**AIM OF THE EXERCISE**
Would you please restate all of the entries exactly, apart from the pictures?

/---

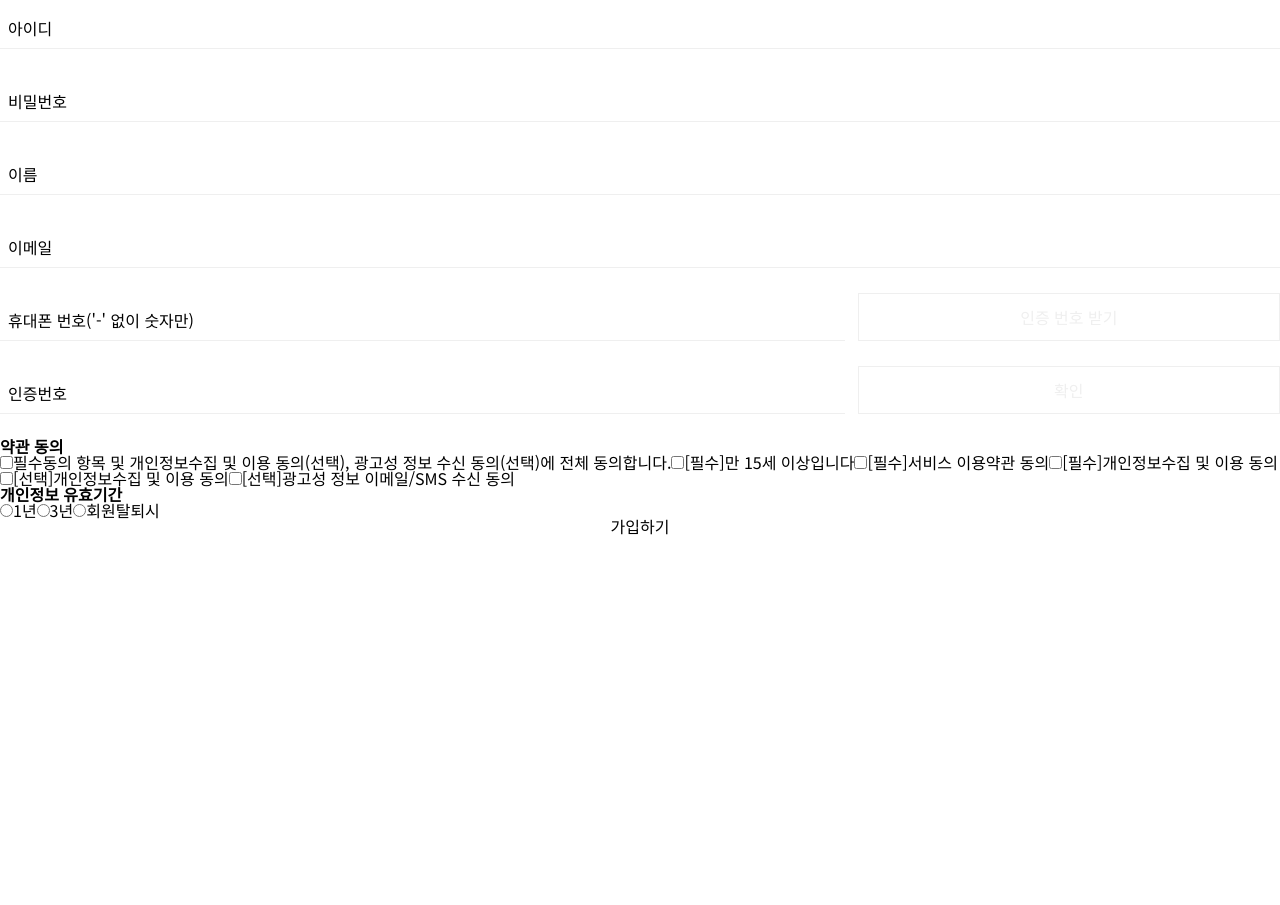
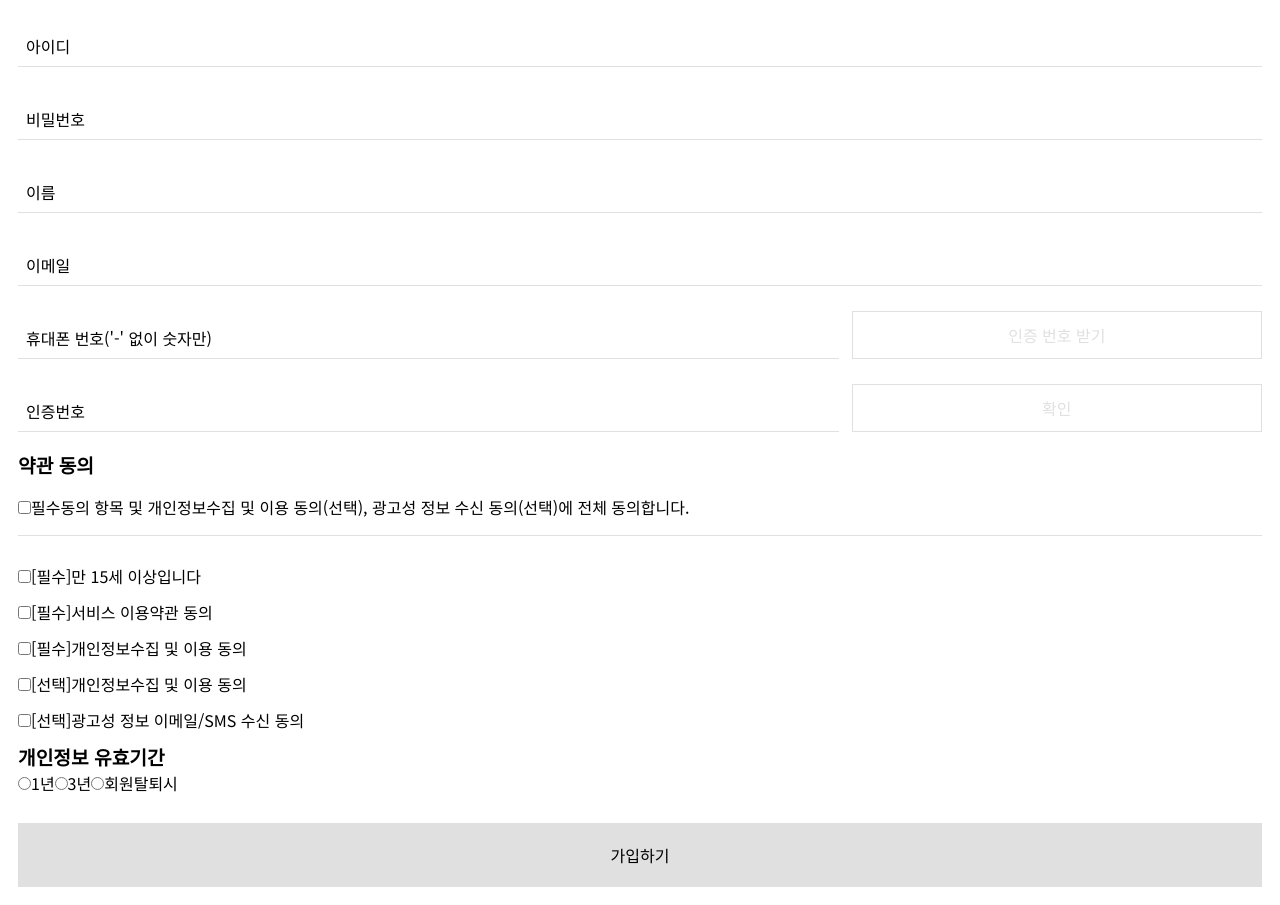
Before and after one commit to marshallku/JobKorea-test, a React (Vite) app: page /sign-up in a window 1280 px wide. Before the commit the page ends 800 px from the top, so only its background shows below. Built offline with nearby package versions, Linux system fonts and the light colour scheme.

Commit message:
Update design of sign up page

```diff
--- a/src/index.css
+++ b/src/index.css
@@ -1,8 +1,10 @@
 :root {
     --main: #f60;
-    --multipurpose: #efefef;
+    --multipurpose: #e0e0e0;
     --multipurpose-2: #222;
     --error: #e53935;
+    --black-text: #000;
+    --white-text: #f1f1f1;
 }
 
 a,
@@ -28,6 +30,7 @@ h4,
 h5,
 h6,
 header,
+hr,
 html,
 i,
 iframe,
@@ -142,3 +145,11 @@ body,
 html {
     font-family: "Noto Sans KR", sans-serif;
 }
+
+hr {
+    margin: 1rem 0;
+}
+
+hr.line {
+    border-bottom: 1px solid var(--multipurpose);
+}
--- a/src/pages/SignUp.css
+++ b/src/pages/SignUp.css
@@ -1,4 +1,40 @@
 .sign-form {
     display: flex;
     flex-direction: column;
+    padding: 18px;
 }
+
+.sign-form__section {
+    margin-bottom: 1rem;
+}
+
+.sign-form__section--column {
+    display: flex;
+    flex-direction: column;
+}
+
+.sign-form__title {
+    margin-bottom: 0.5rem;
+    font-size: 1.2rem;
+}
+
+.terms-item {
+    line-height: 1.5;
+}
+
+.terms-item:not(:first-child) {
+    margin-top: 0.75rem;
+}
+
+.sign-form__submit {
+    margin-top: 1rem;
+    padding: 1rem;
+    line-height: 2;
+    background-color: var(--main);
+    color: var(--white-text);
+}
+
+.sign-form__submit:disabled {
+    background-color: var(--multipurpose);
+    color: var(--black-text);
+}
--- a/src/pages/SignUp.tsx
+++ b/src/pages/SignUp.tsx
@@ -195,8 +195,8 @@ export default function SignUp() {
                         },
                     }}
                 />
-                <section className="terms">
-                    <h2>약관 동의</h2>
+                <section className="sign-form__section sign-form__section--column">
+                    <h2 className="sign-form__title">약관 동의</h2>
                     <CheckBox
                         className="terms-item"
                         type="checkbox"
@@ -212,9 +212,11 @@ export default function SignUp() {
                         }}
                         label="필수동의 항목 및 개인정보수집 및 이용 동의(선택), 광고성 정보 수신 동의(선택)에 전체 동의합니다."
                     />
+                    <hr className="line" />
                     {terms.map(({ essential, title, checked }, index) => (
                         <CheckBox
                             key={`${title}-${index}`}
+                            className="terms-item"
                             name={`agree-${index}`}
                             checked={checked}
                             onChange={({ target }) => {
@@ -247,15 +249,19 @@ export default function SignUp() {
                         </CheckBox>
                     ))}
                 </section>
-                <section>
-                    <h2>개인정보 유효기간</h2>
+                <section className="sign-form__section">
+                    <h2 className="sign-form__title">개인정보 유효기간</h2>
                     <Radio
                         items={expirationDates}
                         groupName="expire"
                         stateSetter={setExpirationDate}
                     />
                 </section>
-                <button disabled={!submittable} type="submit">
+                <button
+                    disabled={!submittable}
+                    type="submit"
+                    className="sign-form__submit"
+                >
                     가입하기
                 </button>
             </form>
```
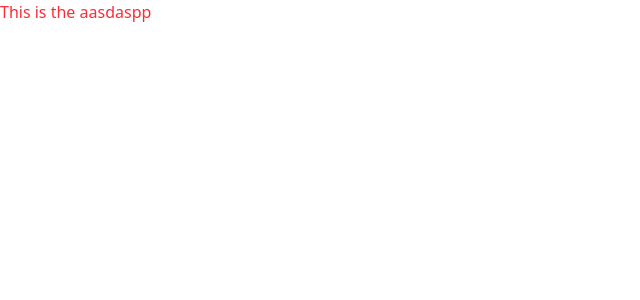
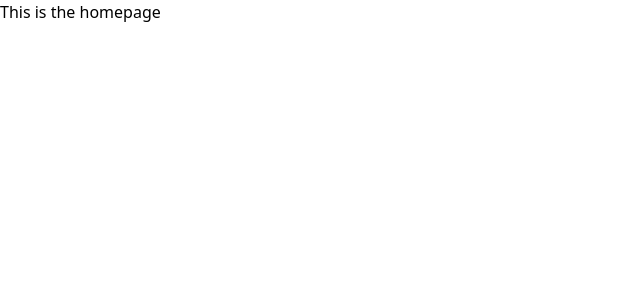
Before and after one commit to cedik456/WhosNextWeb, a React (Vite) app in the folder client/: page / in a window 1280 px wide. Shown: the top 300 px of the page, without its empty margins (0-640 px from the left). Built offline with nearby package versions, Linux system fonts and the light colour scheme.

Commit message:
Add basic routes

```diff
--- a/client/src/App.jsx
+++ b/client/src/App.jsx
@@ -1,10 +1,12 @@
 import React from "react";
+import { Route, Routes } from "react-router-dom";
+import Home from "./pages/Home";
 
 const App = () => {
   return (
-    <div>
-      <div className="text-red-500">This is the aasdaspp</div>
-    </div>
+    <Routes>
+      <Route path="/" element={<Home />} />
+    </Routes>
   );
 };
 
--- a/client/src/pages/Dashboard.jsx
+++ /dev/null
@@ -1,11 +0,0 @@
-import React from "react";
-
-const Dashboard = () => {
-  return (
-    <div>
-      <p>This is the dashboard</p>
-    </div>
-  );
-};
-
-export default Dashboard;
--- /dev/null
+++ b/client/src/pages/Home.jsx
@@ -0,0 +1,11 @@
+import React from "react";
+
+const Home = () => {
+  return (
+    <div>
+      <p>This is the homepage</p>
+    </div>
+  );
+};
+
+export default Home;
```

\---

**WRITTEN SOLUTION**
Before and after one commit to marshallku/JobKorea-test, a React (Vite) app: page /sign-up in a window 1280 px wide. Before the commit the page ends 800 px from the top, so only its background shows below. Built offline with nearby package versions, Linux system fonts and the light colour scheme.

Commit message:
Update design of sign up page

```diff
--- a/src/index.css
+++ b/src/index.css
@@ -1,8 +1,10 @@
 :root {
     --main: #f60;
-    --multipurpose: #efefef;
+    --multipurpose: #e0e0e0;
     --multipurpose-2: #222;
     --error: #e53935;
+    --black-text: #000;
+    --white-text: #f1f1f1;
 }
 
 a,
@@ -28,6 +30,7 @@ h4,
 h5,
 h6,
 header,
+hr,
 html,
 i,
 iframe,
@@ -142,3 +145,11 @@ body,
 html {
     font-family: "Noto Sans KR", sans-serif;
 }
+
+hr {
+    margin: 1rem 0;
+}
+
+hr.line {
+    border-bottom: 1px solid var(--multipurpose);
+}
--- a/src/pages/SignUp.css
+++ b/src/pages/SignUp.css
@@ -1,4 +1,40 @@
 .sign-form {
     display: flex;
     flex-direction: column;
+    padding: 18px;
 }
+
+.sign-form__section {
+    margin-bottom: 1rem;
+}
+
+.sign-form__section--column {
+    display: flex;
+    flex-direction: column;
+}
+
+.sign-form__title {
+    margin-bottom: 0.5rem;
+    font-size: 1.2rem;
+}
+
+.terms-item {
+    line-height: 1.5;
+}
+
+.terms-item:not(:first-child) {
+    margin-top: 0.75rem;
+}
+
+.sign-form__submit {
+    margin-top: 1rem;
+    padding: 1rem;
+    line-height: 2;
+    background-color: var(--main);
+    color: var(--white-text);
+}
+
+.sign-form__submit:disabled {
+    background-color: var(--multipurpose);
+    color: var(--black-text);
+}
--- a/src/pages/SignUp.tsx
+++ b/src/pages/SignUp.tsx
@@ -195,8 +195,8 @@ export default function SignUp() {
                         },
                     }}
                 />
-                <section className="terms">
-                    <h2>약관 동의</h2>
+                <section className="sign-form__section sign-form__section--column">
+                    <h2 className="sign-form__title">약관 동의</h2>
                     <CheckBox
                         className="terms-item"
                         type="checkbox"
@@ -212,9 +212,11 @@ export default function SignUp() {
                         }}
                         label="필수동의 항목 및 개인정보수집 및 이용 동의(선택), 광고성 정보 수신 동의(선택)에 전체 동의합니다."
                     />
+                    <hr className="line" />
                     {terms.map(({ essential, title, checked }, index) => (
                         <CheckBox
                             key={`${title}-${index}`}
+                            className="terms-item"
                             name={`agree-${index}`}
                             checked={checked}
                             onChange={({ target }) => {
@@ -247,15 +249,19 @@ export default function SignUp() {
                         </CheckBox>
                     ))}
                 </section>
-                <section>
-                    <h2>개인정보 유효기간</h2>
+                <section className="sign-form__section">
+                    <h2 className="sign-form__title">개인정보 유효기간</h2>
                     <Radio
                         items={expirationDates}
                         groupName="expire"
                         stateSetter={setExpirationDate}
                     />
                 </section>
-                <button disabled={!submittable} type="submit">
+                <button
+                    disabled={!submittable}
+                    type="submit"
+                    className="sign-form__submit"
+                >
                     가입하기
                 </button>
             </form>
```
Before and after one commit to cedik456/WhosNextWeb, a React (Vite) app in the folder client/: page / in a window 1280 px wide. Shown: the top 300 px of the page, without its empty margins (0-640 px from the left). Built offline with nearby package versions, Linux system fonts and the light colour scheme.

Commit message:
Add basic routes

```diff
--- a/client/src/App.jsx
+++ b/client/src/App.jsx
@@ -1,10 +1,12 @@
 import React from "react";
+import { Route, Routes } from "react-router-dom";
+import Home from "./pages/Home";
 
 const App = () => {
   return (
-    <div>
-      <div className="text-red-500">This is the aasdaspp</div>
-    </div>
+    <Routes>
+      <Route path="/" element={<Home />} />
+    </Routes>
   );
 };
 
--- a/client/src/pages/Dashboard.jsx
+++ /dev/null
@@ -1,11 +0,0 @@
-import React from "react";
-
-const Dashboard = () => {
-  return (
-    <div>
-      <p>This is the dashboard</p>
-    </div>
-  );
-};
-
-export default Dashboard;
--- /dev/null
+++ b/client/src/pages/Home.jsx
@@ -0,0 +1,11 @@
+import React from "react";
+
+const Home = () => {
+  return (
+    <div>
+      <p>This is the homepage</p>
+    </div>
+  );
+};
+
+export default Home;
```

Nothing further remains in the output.